Published February 2016
Inorganic phosphate supplements play an important role in the animal feed industry. Calcium phosphates, the most widely used phosphate supplements, supply essential minerals for the development of strong teeth and bones in livestock and poultry.
Phosphate chemicals are used commercially in fertilizers, animal feeds, and industrial products, and as additives in food. Overall, animal feed–grade phosphates are estimated to account for only 5% of world phosphate consumption.
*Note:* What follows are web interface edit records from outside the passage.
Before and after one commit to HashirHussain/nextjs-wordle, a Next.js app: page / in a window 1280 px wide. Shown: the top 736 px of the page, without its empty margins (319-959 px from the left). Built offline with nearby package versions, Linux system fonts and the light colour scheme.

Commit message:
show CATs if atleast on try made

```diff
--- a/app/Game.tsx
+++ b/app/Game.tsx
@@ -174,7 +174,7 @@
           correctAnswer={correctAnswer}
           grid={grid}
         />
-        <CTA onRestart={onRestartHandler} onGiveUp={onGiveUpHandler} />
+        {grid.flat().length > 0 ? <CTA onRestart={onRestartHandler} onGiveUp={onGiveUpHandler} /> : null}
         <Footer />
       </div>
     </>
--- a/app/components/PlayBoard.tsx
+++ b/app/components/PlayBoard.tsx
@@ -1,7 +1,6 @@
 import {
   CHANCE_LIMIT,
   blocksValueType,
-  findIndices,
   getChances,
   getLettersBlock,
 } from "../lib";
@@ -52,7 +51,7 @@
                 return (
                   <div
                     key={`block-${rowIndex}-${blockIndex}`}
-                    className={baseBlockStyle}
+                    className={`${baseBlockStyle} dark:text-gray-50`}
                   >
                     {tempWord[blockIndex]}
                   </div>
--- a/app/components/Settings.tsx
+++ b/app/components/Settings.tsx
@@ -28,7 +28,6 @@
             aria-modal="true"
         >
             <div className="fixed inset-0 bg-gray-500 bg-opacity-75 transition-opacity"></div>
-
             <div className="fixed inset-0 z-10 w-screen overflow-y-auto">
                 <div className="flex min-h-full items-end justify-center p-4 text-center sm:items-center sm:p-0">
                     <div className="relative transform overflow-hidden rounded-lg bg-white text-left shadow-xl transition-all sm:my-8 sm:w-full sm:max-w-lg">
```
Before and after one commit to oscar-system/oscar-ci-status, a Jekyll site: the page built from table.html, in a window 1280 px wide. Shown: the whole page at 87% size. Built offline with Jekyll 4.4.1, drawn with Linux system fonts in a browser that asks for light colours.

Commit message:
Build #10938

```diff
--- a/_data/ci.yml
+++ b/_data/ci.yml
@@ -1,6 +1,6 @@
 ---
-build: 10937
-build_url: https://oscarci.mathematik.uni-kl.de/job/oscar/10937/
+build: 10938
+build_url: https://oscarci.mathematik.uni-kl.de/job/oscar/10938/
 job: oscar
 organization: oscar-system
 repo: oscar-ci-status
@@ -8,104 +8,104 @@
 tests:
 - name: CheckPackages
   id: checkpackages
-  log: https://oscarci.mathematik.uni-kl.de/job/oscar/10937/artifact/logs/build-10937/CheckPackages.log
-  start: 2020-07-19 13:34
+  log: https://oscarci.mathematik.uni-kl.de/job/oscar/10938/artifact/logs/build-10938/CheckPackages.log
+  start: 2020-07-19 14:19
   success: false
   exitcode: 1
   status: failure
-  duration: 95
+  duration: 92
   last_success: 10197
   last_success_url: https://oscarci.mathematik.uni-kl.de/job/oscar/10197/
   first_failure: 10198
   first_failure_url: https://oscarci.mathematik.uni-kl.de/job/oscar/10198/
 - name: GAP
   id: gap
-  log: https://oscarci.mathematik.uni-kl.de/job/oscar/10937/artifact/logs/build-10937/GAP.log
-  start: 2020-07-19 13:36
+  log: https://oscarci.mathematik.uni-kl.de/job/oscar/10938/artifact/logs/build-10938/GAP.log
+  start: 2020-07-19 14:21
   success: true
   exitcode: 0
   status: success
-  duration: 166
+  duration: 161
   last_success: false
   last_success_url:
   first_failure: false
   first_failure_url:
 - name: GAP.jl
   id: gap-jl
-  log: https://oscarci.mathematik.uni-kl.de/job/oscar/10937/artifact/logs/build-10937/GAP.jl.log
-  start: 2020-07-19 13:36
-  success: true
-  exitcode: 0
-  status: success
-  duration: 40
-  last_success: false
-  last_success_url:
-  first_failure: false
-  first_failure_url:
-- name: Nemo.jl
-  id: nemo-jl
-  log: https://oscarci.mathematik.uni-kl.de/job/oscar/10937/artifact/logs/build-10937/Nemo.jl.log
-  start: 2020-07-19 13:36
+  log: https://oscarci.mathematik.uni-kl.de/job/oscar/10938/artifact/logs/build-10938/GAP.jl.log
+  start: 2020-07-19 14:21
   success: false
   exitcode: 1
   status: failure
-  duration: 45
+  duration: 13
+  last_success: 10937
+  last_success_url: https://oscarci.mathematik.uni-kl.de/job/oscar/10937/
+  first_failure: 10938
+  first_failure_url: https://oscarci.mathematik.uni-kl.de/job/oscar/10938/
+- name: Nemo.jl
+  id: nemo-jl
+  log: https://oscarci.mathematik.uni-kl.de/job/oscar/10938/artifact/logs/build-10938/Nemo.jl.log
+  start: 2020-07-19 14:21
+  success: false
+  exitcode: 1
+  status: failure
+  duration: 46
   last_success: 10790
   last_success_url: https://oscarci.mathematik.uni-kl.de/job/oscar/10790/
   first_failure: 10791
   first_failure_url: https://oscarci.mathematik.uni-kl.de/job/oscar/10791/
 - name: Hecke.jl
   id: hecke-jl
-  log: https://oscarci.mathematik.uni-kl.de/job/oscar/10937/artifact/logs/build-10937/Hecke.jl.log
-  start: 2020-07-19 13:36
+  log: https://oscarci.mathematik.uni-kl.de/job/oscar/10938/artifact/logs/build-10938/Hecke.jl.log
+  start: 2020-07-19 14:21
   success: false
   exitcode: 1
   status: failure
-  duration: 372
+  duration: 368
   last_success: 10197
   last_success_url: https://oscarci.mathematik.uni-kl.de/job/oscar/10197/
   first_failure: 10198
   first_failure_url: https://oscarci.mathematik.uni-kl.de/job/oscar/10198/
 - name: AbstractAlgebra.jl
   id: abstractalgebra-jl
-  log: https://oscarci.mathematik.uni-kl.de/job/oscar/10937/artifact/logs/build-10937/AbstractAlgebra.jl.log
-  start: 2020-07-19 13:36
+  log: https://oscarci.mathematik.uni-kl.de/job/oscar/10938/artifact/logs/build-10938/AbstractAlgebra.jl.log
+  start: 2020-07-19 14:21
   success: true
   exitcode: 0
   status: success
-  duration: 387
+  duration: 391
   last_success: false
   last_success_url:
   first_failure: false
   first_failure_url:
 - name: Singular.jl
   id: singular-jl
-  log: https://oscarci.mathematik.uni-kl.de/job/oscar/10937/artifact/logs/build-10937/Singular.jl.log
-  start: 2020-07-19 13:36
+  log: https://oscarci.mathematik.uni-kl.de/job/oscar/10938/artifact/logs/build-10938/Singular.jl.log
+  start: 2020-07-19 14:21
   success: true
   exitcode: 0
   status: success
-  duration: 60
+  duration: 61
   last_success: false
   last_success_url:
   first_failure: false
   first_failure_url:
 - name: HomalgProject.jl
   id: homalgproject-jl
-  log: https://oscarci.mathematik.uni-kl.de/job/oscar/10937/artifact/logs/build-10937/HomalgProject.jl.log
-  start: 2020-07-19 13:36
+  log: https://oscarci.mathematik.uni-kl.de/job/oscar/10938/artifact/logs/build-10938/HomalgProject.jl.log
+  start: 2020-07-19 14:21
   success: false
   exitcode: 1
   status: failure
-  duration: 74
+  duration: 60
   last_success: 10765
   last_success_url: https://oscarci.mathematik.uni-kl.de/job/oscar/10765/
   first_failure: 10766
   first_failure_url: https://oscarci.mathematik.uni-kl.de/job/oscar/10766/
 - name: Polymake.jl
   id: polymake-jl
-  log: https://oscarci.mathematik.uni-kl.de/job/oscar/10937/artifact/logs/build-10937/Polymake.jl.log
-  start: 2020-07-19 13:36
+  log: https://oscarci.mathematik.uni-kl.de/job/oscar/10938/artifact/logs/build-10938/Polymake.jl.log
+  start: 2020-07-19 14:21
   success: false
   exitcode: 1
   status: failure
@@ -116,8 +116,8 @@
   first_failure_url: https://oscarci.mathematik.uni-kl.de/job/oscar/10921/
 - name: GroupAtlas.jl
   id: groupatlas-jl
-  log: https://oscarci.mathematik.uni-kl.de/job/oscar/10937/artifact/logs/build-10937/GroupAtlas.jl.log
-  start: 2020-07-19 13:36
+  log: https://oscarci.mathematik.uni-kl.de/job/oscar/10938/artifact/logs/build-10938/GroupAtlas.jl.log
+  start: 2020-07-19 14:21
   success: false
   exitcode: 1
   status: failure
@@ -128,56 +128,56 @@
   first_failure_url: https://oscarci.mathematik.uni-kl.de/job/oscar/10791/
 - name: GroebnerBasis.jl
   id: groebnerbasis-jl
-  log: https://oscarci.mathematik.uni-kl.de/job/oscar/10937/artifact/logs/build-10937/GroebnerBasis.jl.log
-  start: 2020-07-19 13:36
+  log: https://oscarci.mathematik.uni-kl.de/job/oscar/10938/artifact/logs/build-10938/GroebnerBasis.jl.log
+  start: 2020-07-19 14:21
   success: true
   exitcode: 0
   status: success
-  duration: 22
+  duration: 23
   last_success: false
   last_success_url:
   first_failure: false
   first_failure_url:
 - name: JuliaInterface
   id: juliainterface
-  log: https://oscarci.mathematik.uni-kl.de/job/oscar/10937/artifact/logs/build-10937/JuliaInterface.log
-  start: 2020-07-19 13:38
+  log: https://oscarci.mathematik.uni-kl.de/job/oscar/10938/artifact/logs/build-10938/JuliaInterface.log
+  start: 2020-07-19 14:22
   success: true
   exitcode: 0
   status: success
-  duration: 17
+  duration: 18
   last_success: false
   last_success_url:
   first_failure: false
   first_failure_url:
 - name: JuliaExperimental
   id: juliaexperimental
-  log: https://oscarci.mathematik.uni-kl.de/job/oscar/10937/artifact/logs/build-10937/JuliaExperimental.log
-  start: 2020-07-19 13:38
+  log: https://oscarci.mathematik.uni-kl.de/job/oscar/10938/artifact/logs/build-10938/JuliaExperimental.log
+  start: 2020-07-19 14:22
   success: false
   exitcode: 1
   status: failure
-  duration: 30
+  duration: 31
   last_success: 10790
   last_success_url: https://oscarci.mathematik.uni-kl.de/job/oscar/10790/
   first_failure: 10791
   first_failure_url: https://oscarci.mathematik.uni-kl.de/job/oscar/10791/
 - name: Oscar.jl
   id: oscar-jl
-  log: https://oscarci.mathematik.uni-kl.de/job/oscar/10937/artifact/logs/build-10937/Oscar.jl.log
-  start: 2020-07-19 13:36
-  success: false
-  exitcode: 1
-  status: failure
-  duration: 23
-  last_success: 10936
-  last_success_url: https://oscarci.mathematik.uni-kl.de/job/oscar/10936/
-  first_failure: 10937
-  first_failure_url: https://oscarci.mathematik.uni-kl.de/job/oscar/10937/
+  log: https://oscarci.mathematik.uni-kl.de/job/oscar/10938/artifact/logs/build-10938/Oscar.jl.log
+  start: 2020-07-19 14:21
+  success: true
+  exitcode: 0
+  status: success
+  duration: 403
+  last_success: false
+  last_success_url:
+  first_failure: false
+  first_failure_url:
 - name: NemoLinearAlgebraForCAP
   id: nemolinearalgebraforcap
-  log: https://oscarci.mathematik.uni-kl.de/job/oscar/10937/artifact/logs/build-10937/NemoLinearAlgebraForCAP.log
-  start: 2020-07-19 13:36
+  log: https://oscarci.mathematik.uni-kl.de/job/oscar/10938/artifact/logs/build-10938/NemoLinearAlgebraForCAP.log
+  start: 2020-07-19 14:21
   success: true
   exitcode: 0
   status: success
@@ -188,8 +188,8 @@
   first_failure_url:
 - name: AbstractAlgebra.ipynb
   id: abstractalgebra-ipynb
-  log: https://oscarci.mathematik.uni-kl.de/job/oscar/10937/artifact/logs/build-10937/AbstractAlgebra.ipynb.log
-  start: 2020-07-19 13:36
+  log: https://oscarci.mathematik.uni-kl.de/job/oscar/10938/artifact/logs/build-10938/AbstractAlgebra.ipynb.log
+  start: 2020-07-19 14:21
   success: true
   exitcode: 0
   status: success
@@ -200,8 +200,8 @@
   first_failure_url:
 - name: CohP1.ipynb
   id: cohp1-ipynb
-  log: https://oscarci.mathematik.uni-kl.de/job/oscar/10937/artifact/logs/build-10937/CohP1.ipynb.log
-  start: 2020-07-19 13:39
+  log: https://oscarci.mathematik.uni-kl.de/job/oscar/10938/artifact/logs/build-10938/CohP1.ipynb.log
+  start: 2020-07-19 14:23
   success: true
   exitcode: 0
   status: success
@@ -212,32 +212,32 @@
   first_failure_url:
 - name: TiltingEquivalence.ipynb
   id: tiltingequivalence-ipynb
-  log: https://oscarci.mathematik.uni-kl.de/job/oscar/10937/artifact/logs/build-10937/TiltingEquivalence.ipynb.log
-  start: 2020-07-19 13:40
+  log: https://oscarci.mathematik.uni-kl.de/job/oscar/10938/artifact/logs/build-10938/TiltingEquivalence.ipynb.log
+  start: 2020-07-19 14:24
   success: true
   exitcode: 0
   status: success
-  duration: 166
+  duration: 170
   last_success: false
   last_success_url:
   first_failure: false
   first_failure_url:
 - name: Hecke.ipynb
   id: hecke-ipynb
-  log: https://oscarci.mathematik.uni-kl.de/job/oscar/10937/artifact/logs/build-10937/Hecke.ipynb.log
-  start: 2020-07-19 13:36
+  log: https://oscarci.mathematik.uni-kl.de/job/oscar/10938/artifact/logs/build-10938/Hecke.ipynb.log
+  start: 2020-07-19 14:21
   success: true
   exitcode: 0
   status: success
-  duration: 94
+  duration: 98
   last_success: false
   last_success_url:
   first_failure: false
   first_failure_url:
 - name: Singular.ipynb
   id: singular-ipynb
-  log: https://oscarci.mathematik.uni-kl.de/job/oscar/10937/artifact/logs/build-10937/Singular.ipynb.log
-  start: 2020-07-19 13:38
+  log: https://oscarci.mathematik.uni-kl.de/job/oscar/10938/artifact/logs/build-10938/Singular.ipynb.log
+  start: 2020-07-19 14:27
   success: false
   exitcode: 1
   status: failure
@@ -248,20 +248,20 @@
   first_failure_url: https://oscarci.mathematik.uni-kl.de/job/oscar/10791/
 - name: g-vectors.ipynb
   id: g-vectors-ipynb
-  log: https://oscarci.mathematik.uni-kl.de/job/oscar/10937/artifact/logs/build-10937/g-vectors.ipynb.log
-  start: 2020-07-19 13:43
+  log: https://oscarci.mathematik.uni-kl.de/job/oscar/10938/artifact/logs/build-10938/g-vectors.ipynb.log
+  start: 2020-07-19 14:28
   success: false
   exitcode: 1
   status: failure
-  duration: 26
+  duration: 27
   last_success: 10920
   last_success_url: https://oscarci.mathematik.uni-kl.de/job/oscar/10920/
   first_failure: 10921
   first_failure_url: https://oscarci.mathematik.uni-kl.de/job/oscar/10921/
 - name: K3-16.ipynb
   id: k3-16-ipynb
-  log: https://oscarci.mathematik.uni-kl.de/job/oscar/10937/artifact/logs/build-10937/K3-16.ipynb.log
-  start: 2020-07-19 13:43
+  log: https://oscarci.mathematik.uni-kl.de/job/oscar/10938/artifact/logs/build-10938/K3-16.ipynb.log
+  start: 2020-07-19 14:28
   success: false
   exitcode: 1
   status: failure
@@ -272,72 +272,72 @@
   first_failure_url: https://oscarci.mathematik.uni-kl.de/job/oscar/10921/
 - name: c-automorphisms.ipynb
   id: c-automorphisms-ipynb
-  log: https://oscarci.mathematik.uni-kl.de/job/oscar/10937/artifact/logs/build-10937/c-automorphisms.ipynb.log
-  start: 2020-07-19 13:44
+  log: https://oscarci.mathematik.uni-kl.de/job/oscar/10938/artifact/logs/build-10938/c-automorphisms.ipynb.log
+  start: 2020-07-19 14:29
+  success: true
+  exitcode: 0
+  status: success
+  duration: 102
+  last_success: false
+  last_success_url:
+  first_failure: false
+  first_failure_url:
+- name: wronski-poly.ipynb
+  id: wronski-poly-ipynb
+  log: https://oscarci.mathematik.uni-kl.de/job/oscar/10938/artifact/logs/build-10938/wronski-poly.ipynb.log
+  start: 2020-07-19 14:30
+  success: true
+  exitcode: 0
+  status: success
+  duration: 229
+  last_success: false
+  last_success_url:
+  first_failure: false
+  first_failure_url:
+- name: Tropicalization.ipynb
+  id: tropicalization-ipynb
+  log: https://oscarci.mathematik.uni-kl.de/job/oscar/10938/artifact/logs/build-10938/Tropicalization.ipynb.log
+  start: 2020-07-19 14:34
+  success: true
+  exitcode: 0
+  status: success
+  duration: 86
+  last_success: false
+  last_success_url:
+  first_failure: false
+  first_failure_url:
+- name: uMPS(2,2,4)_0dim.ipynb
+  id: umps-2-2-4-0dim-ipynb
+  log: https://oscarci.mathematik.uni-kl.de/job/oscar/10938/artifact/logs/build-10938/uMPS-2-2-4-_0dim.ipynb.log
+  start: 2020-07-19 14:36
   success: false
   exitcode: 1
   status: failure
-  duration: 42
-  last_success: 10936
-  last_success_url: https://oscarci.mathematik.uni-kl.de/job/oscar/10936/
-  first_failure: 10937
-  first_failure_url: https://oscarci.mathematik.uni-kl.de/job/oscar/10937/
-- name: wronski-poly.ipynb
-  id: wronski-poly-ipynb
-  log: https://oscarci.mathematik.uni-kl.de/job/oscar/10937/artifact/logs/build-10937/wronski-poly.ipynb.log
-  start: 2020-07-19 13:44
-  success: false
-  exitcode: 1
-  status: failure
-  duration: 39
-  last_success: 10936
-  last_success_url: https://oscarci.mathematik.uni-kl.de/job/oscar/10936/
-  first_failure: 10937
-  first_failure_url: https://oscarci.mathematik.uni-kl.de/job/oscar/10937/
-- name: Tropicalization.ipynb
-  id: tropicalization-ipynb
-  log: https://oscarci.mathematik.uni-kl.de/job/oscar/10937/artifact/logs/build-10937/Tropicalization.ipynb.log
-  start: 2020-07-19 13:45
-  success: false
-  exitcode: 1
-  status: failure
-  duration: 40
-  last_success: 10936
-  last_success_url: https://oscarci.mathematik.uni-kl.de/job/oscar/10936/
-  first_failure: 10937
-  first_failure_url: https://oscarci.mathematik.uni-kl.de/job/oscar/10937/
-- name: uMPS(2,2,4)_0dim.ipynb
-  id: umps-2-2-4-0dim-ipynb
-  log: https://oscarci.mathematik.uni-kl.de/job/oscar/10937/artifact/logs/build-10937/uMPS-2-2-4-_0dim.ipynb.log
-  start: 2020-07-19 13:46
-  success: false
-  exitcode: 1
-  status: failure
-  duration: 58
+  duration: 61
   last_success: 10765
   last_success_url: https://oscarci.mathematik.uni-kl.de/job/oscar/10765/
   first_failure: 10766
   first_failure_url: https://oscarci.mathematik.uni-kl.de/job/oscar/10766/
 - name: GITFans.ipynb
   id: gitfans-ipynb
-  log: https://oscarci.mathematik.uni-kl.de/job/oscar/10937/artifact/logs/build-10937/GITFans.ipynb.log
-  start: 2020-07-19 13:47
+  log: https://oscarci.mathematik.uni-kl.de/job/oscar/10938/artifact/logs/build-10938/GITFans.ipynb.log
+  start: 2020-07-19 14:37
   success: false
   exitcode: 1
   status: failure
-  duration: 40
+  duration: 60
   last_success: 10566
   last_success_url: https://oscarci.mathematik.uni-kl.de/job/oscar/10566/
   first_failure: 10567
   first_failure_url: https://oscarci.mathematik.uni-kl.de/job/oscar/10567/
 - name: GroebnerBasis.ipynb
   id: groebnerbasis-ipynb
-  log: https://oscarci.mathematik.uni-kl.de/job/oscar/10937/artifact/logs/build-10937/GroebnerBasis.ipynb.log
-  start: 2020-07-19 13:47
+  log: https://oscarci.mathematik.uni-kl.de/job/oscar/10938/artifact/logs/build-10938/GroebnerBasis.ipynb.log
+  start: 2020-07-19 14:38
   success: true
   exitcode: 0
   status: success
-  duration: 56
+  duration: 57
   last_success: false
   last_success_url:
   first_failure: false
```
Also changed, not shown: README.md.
The largest applications for phosphates are agricultural fertilizers (80%), detergents (12%), and specialty applications (3%). This report focuses on their use as feed supplements for livestock, poultry, and pets.
The following pie chart shows world consumption of feed-grade calcium phosphates:
The following key factors determine the level of consumption of organic and inorganic phosphate supplements:
- Production levels of poultry, pork, beef, milk and eggs
- The differing nutrient requirements of poultry, swine, and cattle, depending upon the type of animal, its life stage, and its purpose
- The price and availability of the feed ingredients used to meet the energy, protein, phosphorus, and calcium requirements of the different animals
Consumption of inorganic calcium phosphates has been declining in recent years in developed countries in part as a result of the following:
- Increased cost of inorganic feed phosphates
- Increased phytase consumption
- Usage of other forms of protein in feed diets
On the other hand, calcium phosphate consumption has been growing in developing countries in part as a result of the following:
- Increased disposable income
- Increased consumption of meat
World consumption of dicalcium phosphate (DCP) (which accounts for 64% of the world total) is forecast to grow at an average annual rate of over 1.5% during 2015–20, led by a projected 4% growth rate in China. Excluding China, world DCP consumption is projected to decline at 0.7% annually during 2015–20. DCP consumption has been declining, particularly in the United States, where decreasing amounts of DCP are produced, and where it is being replaced by monodicalcium phosphate (MDCP).
World consumption of monocalcium phosphate (MCP) (29% of the world total) is forecast to grow at an average annual rate of 2.5% during 2015–20. Growth will be led by China at about 7% per year during 2015–20, followed by Other Asia (about 3.5% per year), Africa and the Middle East, the United States, and Central and South America. Western Europe is the leading consumer, accounting for a share of 26%, followed by the United States, China, Central and Eastern Europe, and Africa and the Middle East.
Growth in the consumption of tricalcium phosphate (TCP) (7% of the world total) is forecast at 2.5% annually during 2015–20. Central and Eastern Europe is the leading consumer at 34%, followed by China (25%), the United States, Japan, and Central and South America. Growth will be led by China and the United States, at about 7% and 3% per year, respectively, during 2015–20. Consumption in most other regions is declining. Most consumption is for poultry.
Consumption of feed-grade calcium phosphates is forecast to grow at 2.0% annually during 2015–20, led by China at 4.6%, Africa and the Middle East at 2.5%, and the United States at 0.9%. Several regions are projected to have declines, including Japan, Central and South America, and Western Europe.
The boom in the biofuel industry resulted in surging demand for phosphate crop nutrition, which pushed up phosphate pricing to historical highs during 2002–08, coupled with rising energy costs. The phosphate industry went through a phase of rapid expansion to meet growing demand for both crop nutrition and animal feed, but it is now faced with overcapacity. The prices for inorganic feed phosphate and phosphate fertilizers recovered from the post-2008 correction until after 2012 when the oversupply issues and lower energy prices started to weigh on the pricing of products. The price of crude oil was at an historical low below $30 per barrel as of January 2016.